■ Exercise instructions ■
Write out every entry below exactly as it appears. Pictures do not belong in the copy.

[Start of Attachment]

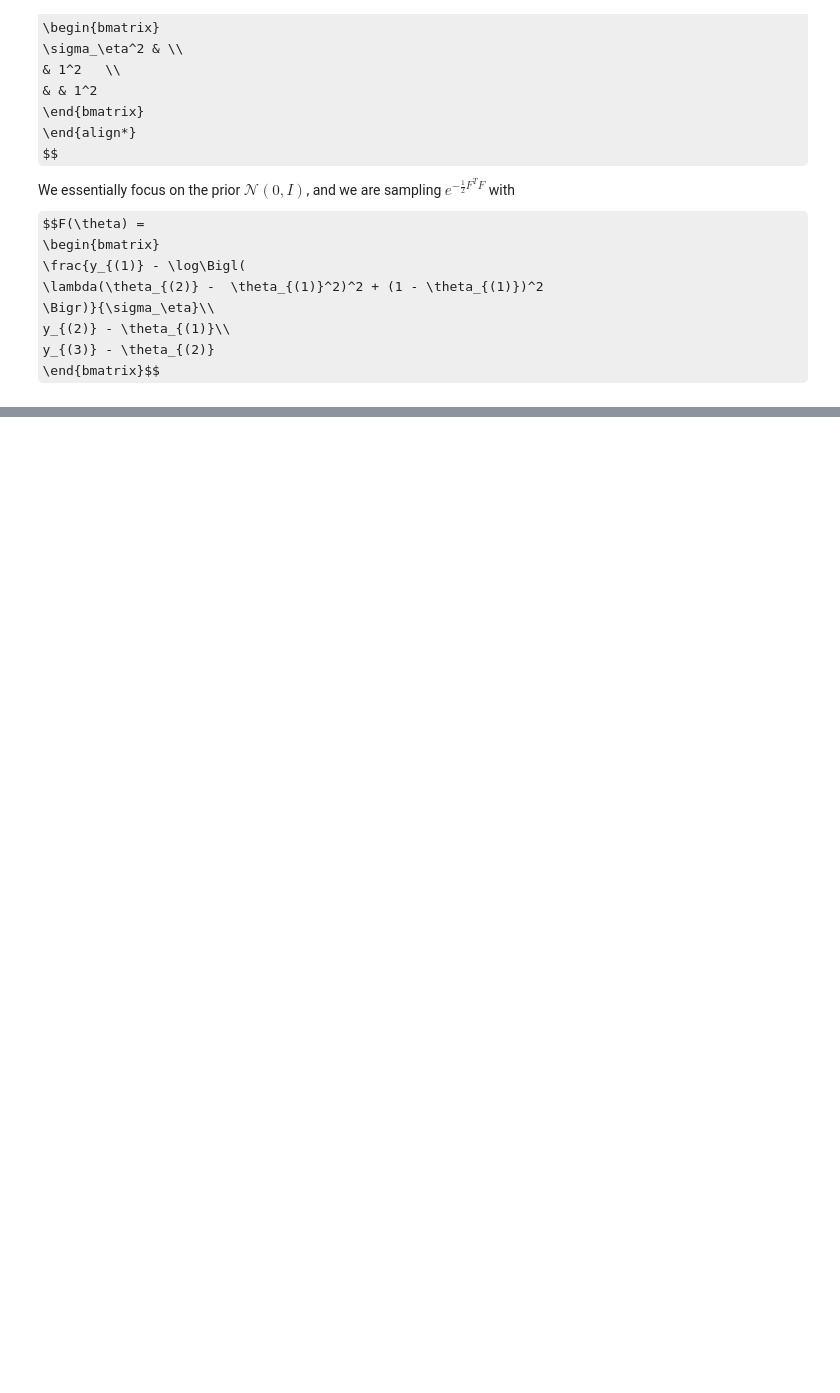
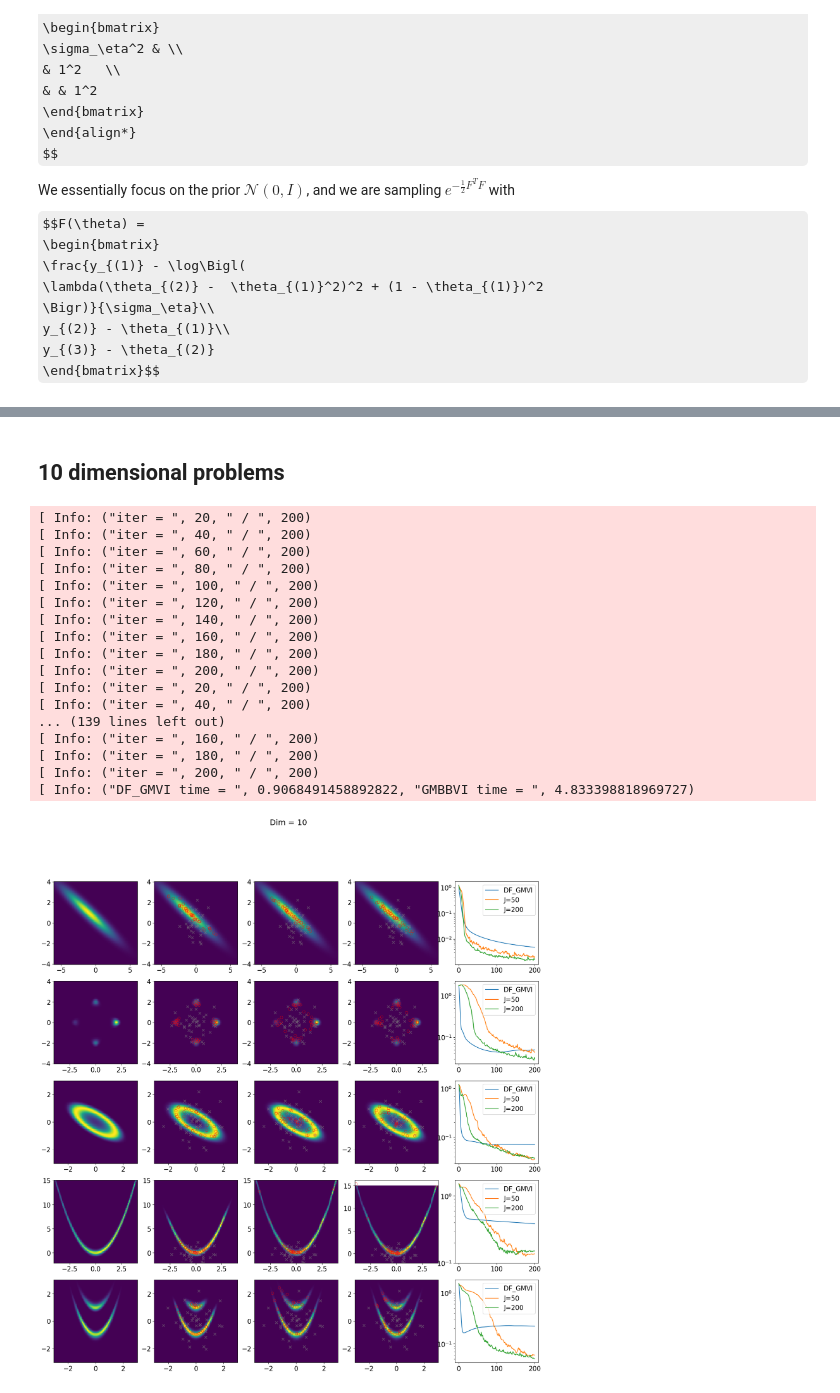
Before and after one commit to PKU-CMEGroup/InverseProblems.jl, a Jupyter notebook: Derivative-Free-Variational-Inference/MultiModal-GMBBVI-nD.ipynb, the cells around one changed output, grey strips where cells are left out. Cells and saved outputs as stored; diff of their text form; code cells hidden in the pictures; some formulas as TeX source; blank space fills up the shorter version.

Commit message:
clean and update GMBBVI

```diff
--- a/Derivative-Free-Variational-Inference/MultiModal-GMBBVI-nD.ipynb
+++ b/Derivative-Free-Variational-Inference/MultiModal-GMBBVI-nD.ipynb
@@ -137,7 +137,7 @@ y_{(2)} - \theta_{(1)}\\
 y_{(3)} - \theta_{(2)}
 \end{bmatrix}$$
 # %%
-function visualization_comparison_100d(ax,  obj_DF_GMVI = nothing, obj_GMBBVI= nothing; Nx = 200, Ny = 200, x_lim=[-3.0, 3.0], y_lim=[-3.0, 3.0],
+function visualization_comparison_nd(ax,  obj_DF_GMVI = nothing, obj_GMBBVI= nothing; Nx = 200, Ny = 200, x_lim=[-3.0, 3.0], y_lim=[-3.0, 3.0],
     func_F = nothing, func_Phi = nothing, bandwidth=nothing, make_label::Bool=false, N_iter=500)
 
     x_min, x_max = x_lim
@@ -155,7 +155,6 @@ function visualization_comparison_100d(ax,  obj_DF_GMVI = nothing, obj_GMBBVI= n
 
     if obj_DF_GMVI!=nothing
         error = zeros(N_iter+1)
-        last_n_iters = 10  #use the last "last_n_iters" iterations to draw pictures
 
         obj = obj_DF_GMVI
         for iter = 0:N_iter
@@ -181,8 +180,6 @@ function visualization_comparison_100d(ax,  obj_DF_GMVI = nothing, obj_GMBBVI= n
 
     if obj_GMBBVI !=nothing
         error = zeros(length(obj_GMBBVI),N_iter+1)
-        last_n_iters = 10  #use the last "last_n_iters" iterations to draw pictures
-
         for (i, obj) in enumerate(obj_GMBBVI)
             for iter = 0:N_iter
                 x_w = exp.(obj.logx_w[iter+1]); x_w /= sum(x_w)
@@ -373 +367,25 @@ visualization_comparison_100d(ax[5, :], obj_DF_GMVI, GMBBVI; Nx = Nx, Ny = Ny, x
+# %% [markdown]
+## 10 dimensional problems
+# %%
+N_x, N_iter, N_modes = 10, 200, 40
+MultiModel_GMBBVI_Test(N_x, N_iter, N_modes)
+# %% [output]
+[ Info: ("iter = ", 20, " / ", 200)
+[ Info: ("iter = ", 40, " / ", 200)
+[ Info: ("iter = ", 60, " / ", 200)
+[ Info: ("iter = ", 80, " / ", 200)
+[ Info: ("iter = ", 100, " / ", 200)
+[ Info: ("iter = ", 120, " / ", 200)
+[ Info: ("iter = ", 140, " / ", 200)
+[ Info: ("iter = ", 160, " / ", 200)
+[ Info: ("iter = ", 180, " / ", 200)
+[ Info: ("iter = ", 200, " / ", 200)
+[ Info: ("iter = ", 20, " / ", 200)
+[ Info: ("iter = ", 40, " / ", 200)
+... (139 lines left out)
+[ Info: ("iter = ", 160, " / ", 200)
+[ Info: ("iter = ", 180, " / ", 200)
+[ Info: ("iter = ", 200, " / ", 200)
+[ Info: ("DF_GMVI time = ", 0.9068491458892822, "GMBBVI time = ", 4.833398818969727)
+[figure, added]
 # %% [markdown]
```
Also changed, not shown: parts of 8 cells of this notebook, 2 other files.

[End of Attachment]

■ Answer to the exercise ■
Before and after one commit to PKU-CMEGroup/InverseProblems.jl, a Jupyter notebook: Derivative-Free-Variational-Inference/MultiModal-GMBBVI-nD.ipynb, the cells around one changed output, grey strips where cells are left out. Cells and saved outputs as stored; diff of their text form; code cells hidden in the pictures; some formulas as TeX source; blank space fills up the shorter version.

Commit message:
clean and update GMBBVI

```diff
--- a/Derivative-Free-Variational-Inference/MultiModal-GMBBVI-nD.ipynb
+++ b/Derivative-Free-Variational-Inference/MultiModal-GMBBVI-nD.ipynb
@@ -137,7 +137,7 @@ y_{(2)} - \theta_{(1)}\\
 y_{(3)} - \theta_{(2)}
 \end{bmatrix}$$
 # %%
-function visualization_comparison_100d(ax,  obj_DF_GMVI = nothing, obj_GMBBVI= nothing; Nx = 200, Ny = 200, x_lim=[-3.0, 3.0], y_lim=[-3.0, 3.0],
+function visualization_comparison_nd(ax,  obj_DF_GMVI = nothing, obj_GMBBVI= nothing; Nx = 200, Ny = 200, x_lim=[-3.0, 3.0], y_lim=[-3.0, 3.0],
     func_F = nothing, func_Phi = nothing, bandwidth=nothing, make_label::Bool=false, N_iter=500)
 
     x_min, x_max = x_lim
@@ -155,7 +155,6 @@ function visualization_comparison_100d(ax,  obj_DF_GMVI = nothing, obj_GMBBVI= n
 
     if obj_DF_GMVI!=nothing
         error = zeros(N_iter+1)
-        last_n_iters = 10  #use the last "last_n_iters" iterations to draw pictures
 
         obj = obj_DF_GMVI
         for iter = 0:N_iter
@@ -181,8 +180,6 @@ function visualization_comparison_100d(ax,  obj_DF_GMVI = nothing, obj_GMBBVI= n
 
     if obj_GMBBVI !=nothing
         error = zeros(length(obj_GMBBVI),N_iter+1)
-        last_n_iters = 10  #use the last "last_n_iters" iterations to draw pictures
-
         for (i, obj) in enumerate(obj_GMBBVI)
             for iter = 0:N_iter
                 x_w = exp.(obj.logx_w[iter+1]); x_w /= sum(x_w)
@@ -373 +367,25 @@ visualization_comparison_100d(ax[5, :], obj_DF_GMVI, GMBBVI; Nx = Nx, Ny = Ny, x
+# %% [markdown]
+## 10 dimensional problems
+# %%
+N_x, N_iter, N_modes = 10, 200, 40
+MultiModel_GMBBVI_Test(N_x, N_iter, N_modes)
+# %% [output]
+[ Info: ("iter = ", 20, " / ", 200)
+[ Info: ("iter = ", 40, " / ", 200)
+[ Info: ("iter = ", 60, " / ", 200)
+[ Info: ("iter = ", 80, " / ", 200)
+[ Info: ("iter = ", 100, " / ", 200)
+[ Info: ("iter = ", 120, " / ", 200)
+[ Info: ("iter = ", 140, " / ", 200)
+[ Info: ("iter = ", 160, " / ", 200)
+[ Info: ("iter = ", 180, " / ", 200)
+[ Info: ("iter = ", 200, " / ", 200)
+[ Info: ("iter = ", 20, " / ", 200)
+[ Info: ("iter = ", 40, " / ", 200)
+... (139 lines left out)
+[ Info: ("iter = ", 160, " / ", 200)
+[ Info: ("iter = ", 180, " / ", 200)
+[ Info: ("iter = ", 200, " / ", 200)
+[ Info: ("DF_GMVI time = ", 0.9068491458892822, "GMBBVI time = ", 4.833398818969727)
+[figure, added]
 # %% [markdown]
```
Also changed, not shown: parts of 8 cells of this notebook, 2 other files.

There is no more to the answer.